── INPUT

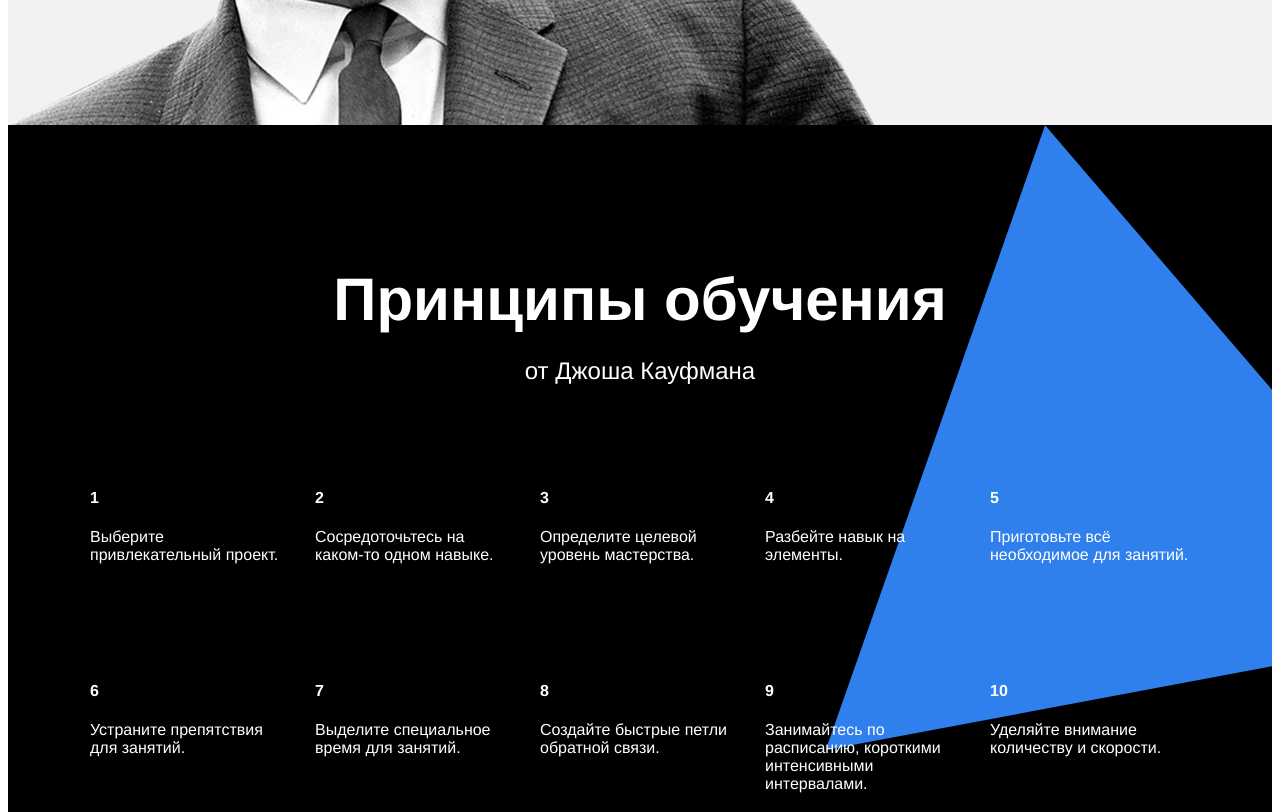
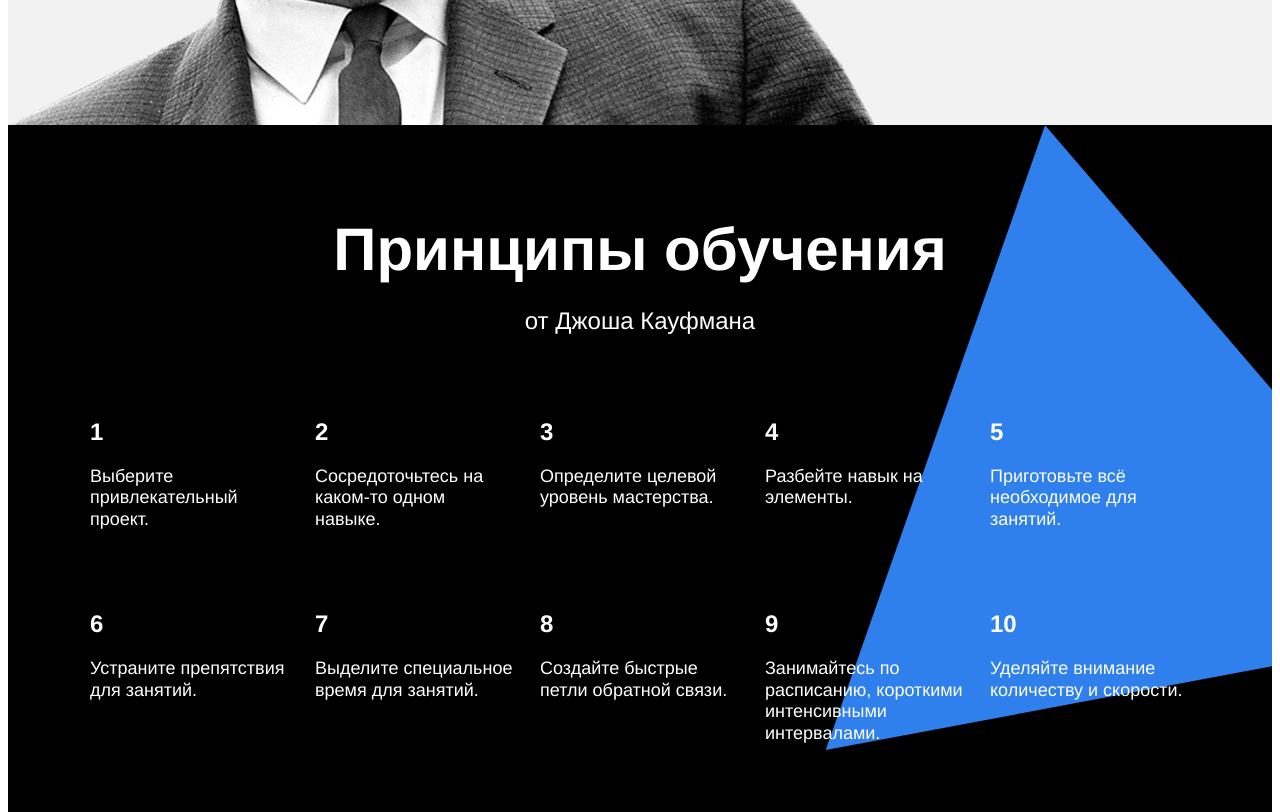
Before and after one commit to Dmitrii-Krylenko/how-to-learn, a plain HTML site: page index.html in a window 1280 px wide. Shown: the part 2780-3592 px from the top of the page. Drawn offline with Linux system fonts and the light colour scheme.

Commit message:
кауфман правка по БЭм

```diff
--- a/index.html
+++ b/index.html
@@ -74,53 +74,53 @@
     <h4 class="feyman__subtitle">Выучить и не забыть.</h4>
     <a class="feyman__link" href="#">Подробнее ⟶</a>
    <!--- <img class="feyman-img" src="./images/feynman.png" alt="дядя Фейман"></img> -->
-
   </div>
+    <!--- блок kaufman-->
   <div class="kaufman">
-    <h2 class="section-title__theme_dark">Принципы обучения</h2>
-    <h3 class="section-subtitle__theme_dark">от Джоша Кауфмана</h3>
-    <div class="table">
+    <h2 class="section-title_theme_dark">Принципы обучения</h2>
+    <h3 class="section-subtitle_theme_dark">от Джоша Кауфмана</h3>
+    <div class="table table_theme_dark">
       <div class="table__cell_theme_dark">
-        <h4 class="table-heading">1</h4>
-        <p class="table-text">Выберите привлекательный проект.</p>
+        <h4 class="table__heading_theme_dark">1</h4>
+        <p class="table__text_theme_dark">Выберите привлекательный проект.</p>
       </div>
       <div class="table__cell_theme_dark">
-        <h4 class="table-heading">2</h4>
-        <p class="table-text">Сосредоточьтесь на каком-то одном навыке.</p>
+        <h4 class="table__heading_theme_dark">2</h4>
+        <p class="table__text_theme_dark">Сосредоточьтесь на каком-то одном навыке.</p>
       </div>
       <div class="table__cell_theme_dark">
-        <h4 class="table-heading">3</h4>
-        <p class="table-text">Определите целевой уровень мастерства.</p>
+        <h4 class="table__heading_theme_dark">3</h4>
+        <p class="table__text_theme_dark">Определите целевой уровень мастерства.</p>
       </div>
       <div class="table__cell_theme_dark">
-        <h4 class="table-heading">4</h4>
-        <p class="table-text">Разбейте навык на элементы.</p>
+        <h4 class="table__heading_theme_dark">4</h4>
+        <p class="table__text_theme_dark">Разбейте навык на элементы.</p>
       </div>
       <div class="table__cell_theme_dark">
-        <h4 class="table-heading">5</h4>
-        <p class="table-text">Приготовьте всё необходимое для занятий.</p>
+        <h4 class="table__heading_theme_dark">5</h4>
+        <p class="table__text_theme_dark">Приготовьте всё необходимое для занятий.</p>
       </div>
       <div class="table__cell_theme_dark">
-        <h4 class="table-heading">6</h4>
-        <p class="table-text">Устраните препятствия для занятий.</p>
+        <h4 class="table__heading_theme_dark">6</h4>
+        <p class="table__text_theme_dark">Устраните препятствия для занятий.</p>
       </div>
       <div class="table__cell_theme_dark">
-        <h4 class="table-heading">7</h4>
-        <p class="table-text">Выделите специальное время для занятий.</p>
+        <h4 class="table__heading_theme_dark">7</h4>
+        <p class="table__text_theme_dark">Выделите специальное время для занятий.</p>
       </div>
       <div class="table__cell_theme_dark">
-        <h4 class="table-heading">8</h4>
-        <p class="table-text">Создайте быстрые петли обратной связи.</p>
+        <h4 class="table__heading_theme_dark">8</h4>
+        <p class="table__text_theme_dark">Создайте быстрые петли обратной связи.</p>
       </div>
       <div class="table__cell_theme_dark">
-        <h4 class="table-heading">9</h4>
-        <p class="table-text">Занимайтесь по расписанию, короткими интенсивными интервалами.</p>
+        <h4 class="table__heading_theme_dark">9</h4>
+        <p class="table__text_theme_dark">Занимайтесь по расписанию, короткими интенсивными интервалами.</p>
       </div>
       <div class="table__cell_theme_dark">
-        <h4 class="table-heading">10</h4>
-        <p class="table-text">Уделяйте внимание количеству и скорости.</p>
+        <h4 class="table__heading_theme_dark">10</h4>
+        <p class="table__text_theme_dark">Уделяйте внимание количеству и скорости.</p>
       </div>
-      <img class="triangle" src="./images/kaufman-triangle.svg">
+      <img class="kaufman__triangle" src="./images/kaufman-triangle.svg">
   </div>
 
 
--- a/styles/style.css
+++ b/styles/style.css
@@ -229,39 +229,37 @@
   margin-left: 0px;
 }*/
 .kaufman{
-  color: white;
-  background-color: black;
   position: relative;
   overflow: hidden;
   padding-bottom: 90px;
+  background-color: black;
 }
-.section-title__theme_dark{
+.section-title_theme_dark{
   width: 60%;
   padding-top: 90px;
-  margin-bottom: 0px;
+  margin: 0px auto 0px auto;
   display: flex;
   align-items: center;
   font-weight: 600;
   font-size: 60px;
+  color: white;
   line-height: 1.15;
   justify-content: center;
-  margin-left: auto;
-  margin-right: auto;
 }
-.section-subtitle__theme_dark{
+.section-subtitle_theme_dark{
   width: 60%;
   line-height: 34px;
   font-size: 24px;
+  color: white;
   font-weight: normal;
-  margin-top: 20px;
-  margin-bottom: 0px;
+  margin: 20px auto 0px auto;
   display: flex;
   justify-content: center;
   box-sizing: border-box;
   margin-left: auto;
   margin-right: auto;
 }
-.triangle{
+.kaufman__triangle{
   height: 877px;
   width: 877px;
   position: absolute;
@@ -269,12 +267,29 @@
   right: -210px;
   z-index: 0;
 }
+.table_theme_dark {
+  background-color: black;
+}
 .table__cell_theme_dark {
   width: 200px;
-  color: white;
-  margin-right: 0;
   margin-top: 80px;
   z-index: 1;
+
+}
+.table__heading_theme_dark{
+  font-size: 24px;
+  line-height: 1.15;
+  color: white;
+  font-weight: 600;
+  padding-bottom: 20px;
+  margin: 0;
+}
+.table__text_theme_dark {
+  color: white;
+  font-size: 18px;
+  line-height: 1.2;
+  font-weight: normal;
+  margin: 0;
 }
 .footer{
   background-color: black;
```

────

* _REQUIRED ACTION_: The complete material, set down exactly and stripped of pictures, is the expected response.

* _ANSWER SECTION_:
Before and after one commit to Dmitrii-Krylenko/how-to-learn, a plain HTML site: page index.html in a window 1280 px wide. Shown: the part 2780-3592 px from the top of the page. Drawn offline with Linux system fonts and the light colour scheme.

Commit message:
кауфман правка по БЭм

```diff
--- a/index.html
+++ b/index.html
@@ -74,53 +74,53 @@
     <h4 class="feyman__subtitle">Выучить и не забыть.</h4>
     <a class="feyman__link" href="#">Подробнее ⟶</a>
    <!--- <img class="feyman-img" src="./images/feynman.png" alt="дядя Фейман"></img> -->
-
   </div>
+    <!--- блок kaufman-->
   <div class="kaufman">
-    <h2 class="section-title__theme_dark">Принципы обучения</h2>
-    <h3 class="section-subtitle__theme_dark">от Джоша Кауфмана</h3>
-    <div class="table">
+    <h2 class="section-title_theme_dark">Принципы обучения</h2>
+    <h3 class="section-subtitle_theme_dark">от Джоша Кауфмана</h3>
+    <div class="table table_theme_dark">
       <div class="table__cell_theme_dark">
-        <h4 class="table-heading">1</h4>
-        <p class="table-text">Выберите привлекательный проект.</p>
+        <h4 class="table__heading_theme_dark">1</h4>
+        <p class="table__text_theme_dark">Выберите привлекательный проект.</p>
       </div>
       <div class="table__cell_theme_dark">
-        <h4 class="table-heading">2</h4>
-        <p class="table-text">Сосредоточьтесь на каком-то одном навыке.</p>
+        <h4 class="table__heading_theme_dark">2</h4>
+        <p class="table__text_theme_dark">Сосредоточьтесь на каком-то одном навыке.</p>
       </div>
       <div class="table__cell_theme_dark">
-        <h4 class="table-heading">3</h4>
-        <p class="table-text">Определите целевой уровень мастерства.</p>
+        <h4 class="table__heading_theme_dark">3</h4>
+        <p class="table__text_theme_dark">Определите целевой уровень мастерства.</p>
       </div>
       <div class="table__cell_theme_dark">
-        <h4 class="table-heading">4</h4>
-        <p class="table-text">Разбейте навык на элементы.</p>
+        <h4 class="table__heading_theme_dark">4</h4>
+        <p class="table__text_theme_dark">Разбейте навык на элементы.</p>
       </div>
       <div class="table__cell_theme_dark">
-        <h4 class="table-heading">5</h4>
-        <p class="table-text">Приготовьте всё необходимое для занятий.</p>
+        <h4 class="table__heading_theme_dark">5</h4>
+        <p class="table__text_theme_dark">Приготовьте всё необходимое для занятий.</p>
       </div>
       <div class="table__cell_theme_dark">
-        <h4 class="table-heading">6</h4>
-        <p class="table-text">Устраните препятствия для занятий.</p>
+        <h4 class="table__heading_theme_dark">6</h4>
+        <p class="table__text_theme_dark">Устраните препятствия для занятий.</p>
       </div>
       <div class="table__cell_theme_dark">
-        <h4 class="table-heading">7</h4>
-        <p class="table-text">Выделите специальное время для занятий.</p>
+        <h4 class="table__heading_theme_dark">7</h4>
+        <p class="table__text_theme_dark">Выделите специальное время для занятий.</p>
       </div>
       <div class="table__cell_theme_dark">
-        <h4 class="table-heading">8</h4>
-        <p class="table-text">Создайте быстрые петли обратной связи.</p>
+        <h4 class="table__heading_theme_dark">8</h4>
+        <p class="table__text_theme_dark">Создайте быстрые петли обратной связи.</p>
       </div>
       <div class="table__cell_theme_dark">
-        <h4 class="table-heading">9</h4>
-        <p class="table-text">Занимайтесь по расписанию, короткими интенсивными интервалами.</p>
+        <h4 class="table__heading_theme_dark">9</h4>
+        <p class="table__text_theme_dark">Занимайтесь по расписанию, короткими интенсивными интервалами.</p>
       </div>
       <div class="table__cell_theme_dark">
-        <h4 class="table-heading">10</h4>
-        <p class="table-text">Уделяйте внимание количеству и скорости.</p>
+        <h4 class="table__heading_theme_dark">10</h4>
+        <p class="table__text_theme_dark">Уделяйте внимание количеству и скорости.</p>
       </div>
-      <img class="triangle" src="./images/kaufman-triangle.svg">
+      <img class="kaufman__triangle" src="./images/kaufman-triangle.svg">
   </div>
 
 
--- a/styles/style.css
+++ b/styles/style.css
@@ -229,39 +229,37 @@
   margin-left: 0px;
 }*/
 .kaufman{
-  color: white;
-  background-color: black;
   position: relative;
   overflow: hidden;
   padding-bottom: 90px;
+  background-color: black;
 }
-.section-title__theme_dark{
+.section-title_theme_dark{
   width: 60%;
   padding-top: 90px;
-  margin-bottom: 0px;
+  margin: 0px auto 0px auto;
   display: flex;
   align-items: center;
   font-weight: 600;
   font-size: 60px;
+  color: white;
   line-height: 1.15;
   justify-content: center;
-  margin-left: auto;
-  margin-right: auto;
 }
-.section-subtitle__theme_dark{
+.section-subtitle_theme_dark{
   width: 60%;
   line-height: 34px;
   font-size: 24px;
+  color: white;
   font-weight: normal;
-  margin-top: 20px;
-  margin-bottom: 0px;
+  margin: 20px auto 0px auto;
   display: flex;
   justify-content: center;
   box-sizing: border-box;
   margin-left: auto;
   margin-right: auto;
 }
-.triangle{
+.kaufman__triangle{
   height: 877px;
   width: 877px;
   position: absolute;
@@ -269,12 +267,29 @@
   right: -210px;
   z-index: 0;
 }
+.table_theme_dark {
+  background-color: black;
+}
 .table__cell_theme_dark {
   width: 200px;
-  color: white;
-  margin-right: 0;
   margin-top: 80px;
   z-index: 1;
+
+}
+.table__heading_theme_dark{
+  font-size: 24px;
+  line-height: 1.15;
+  color: white;
+  font-weight: 600;
+  padding-bottom: 20px;
+  margin: 0;
+}
+.table__text_theme_dark {
+  color: white;
+  font-size: 18px;
+  line-height: 1.2;
+  font-weight: normal;
+  margin: 0;
 }
 .footer{
   background-color: black;
```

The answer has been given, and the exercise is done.